Phones recognise artworks
17 March, 2017
A new smartphone application scans artworks and provides users with information about their author and history, reports Artprice. The app is called Smartify and serves as your “personal digital art curator”. Its creator Thanos Kokkiniotis described it to News Scientist as a combination of the music discovery service Spotify and music recognition app Shazam - but for visual works.
Using advanced image recognition and augmented reality, Smartify provides people with additional information about artworks after a simple scan with their smartphone camera. You can also save a digital copy of your favourite painting to your personal virtual gallery.
The app should be available globally in May of this year for all the artworks at the Rijksmuseum in Amsterdam and the Wallace Collection in London and selected artworks at the Louvre in Paris, France, and the Metropolitan Museum of Art in New York. Smartify plans to expand its service to include information on collections of various museums around the world.
A similar app was developed in 2016 by German entrepreneur Magnus Resch, whose creation, immodestly called Magnus, was largely intended for trade purposes, pulling up the name of the artwork’s author and its price.

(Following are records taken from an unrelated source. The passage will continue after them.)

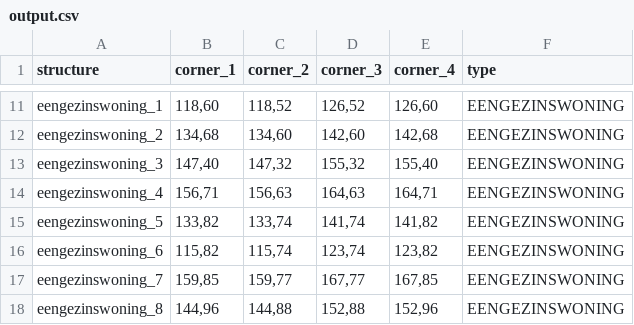
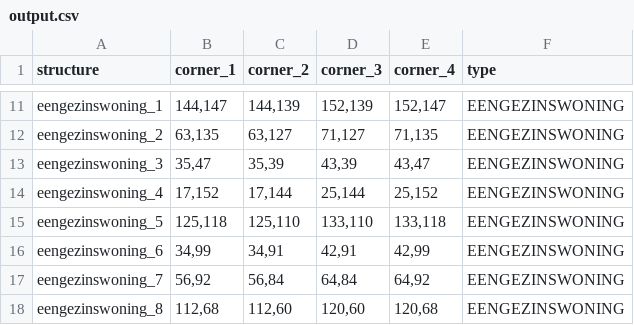
Before and after one commit to zoebreed/Amstelhaege, a CSV file: results/output.csv, drawn as a sheet; only a part is shown, gaps mark what is left out; the diff covers the shown part only; the diff names each change by its address in the sheet, - before the commit and + after, or states it on an @@ line.

```diff
--- a/results/output.csv
+++ b/results/output.csv
-B11 (corner_1): 118,60
+B11 (corner_1): 144,147
-C11 (corner_2): 118,52
+C11 (corner_2): 144,139
-D11 (corner_3): 126,52
+D11 (corner_3): 152,139
-E11 (corner_4): 126,60
+E11 (corner_4): 152,147
-B12 (corner_1): 134,68
+B12 (corner_1): 63,135
-C12 (corner_2): 134,60
+C12 (corner_2): 63,127
-D12 (corner_3): 142,60
+D12 (corner_3): 71,127
-E12 (corner_4): 142,68
+E12 (corner_4): 71,135
-B13 (corner_1): 147,40
+B13 (corner_1): 35,47
-C13 (corner_2): 147,32
+C13 (corner_2): 35,39
-D13 (corner_3): 155,32
+D13 (corner_3): 43,39
-E13 (corner_4): 155,40
+E13 (corner_4): 43,47
-B14 (corner_1): 156,71
+B14 (corner_1): 17,152
-C14 (corner_2): 156,63
+C14 (corner_2): 17,144
-D14 (corner_3): 164,63
+D14 (corner_3): 25,144
-E14 (corner_4): 164,71
+E14 (corner_4): 25,152
-B15 (corner_1): 133,82
+B15 (corner_1): 125,118
-C15 (corner_2): 133,74
+C15 (corner_2): 125,110
-D15 (corner_3): 141,74
+D15 (corner_3): 133,110
-E15 (corner_4): 141,82
+E15 (corner_4): 133,118
-B16 (corner_1): 115,82
+B16 (corner_1): 34,99
-C16 (corner_2): 115,74
+C16 (corner_2): 34,91
-D16 (corner_3): 123,74
+D16 (corner_3): 42,91
-E16 (corner_4): 123,82
+E16 (corner_4): 42,99
-B17 (corner_1): 159,85
+B17 (corner_1): 56,92
-C17 (corner_2): 159,77
+C17 (corner_2): 56,84
-D17 (corner_3): 167,77
+D17 (corner_3): 64,84
-E17 (corner_4): 167,85
+E17 (corner_4): 64,92
-B18 (corner_1): 144,96
+B18 (corner_1): 112,68
-C18 (corner_2): 144,88
+C18 (corner_2): 112,60
-D18 (corner_3): 152,88
+D18 (corner_3): 120,60
-E18 (corner_4): 152,96
+E18 (corner_4): 120,68
```
Also changed, not shown: 45 edited cells elsewhere in this file, 5 other files.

Once again, using their smartphone camera to scan the item, gallery visitors could receive information on the artist, title and painting technique as wells as market price data. However, the app angered many art dealers and Apple was inundated with complaints from popular websites supporting market price databases such as Artfacts and Artsy, who insisted that some of the data was copied from them without authorisation. Finally, in August of this year Magnus was removed from the AppStore but its creator plans to launch It again.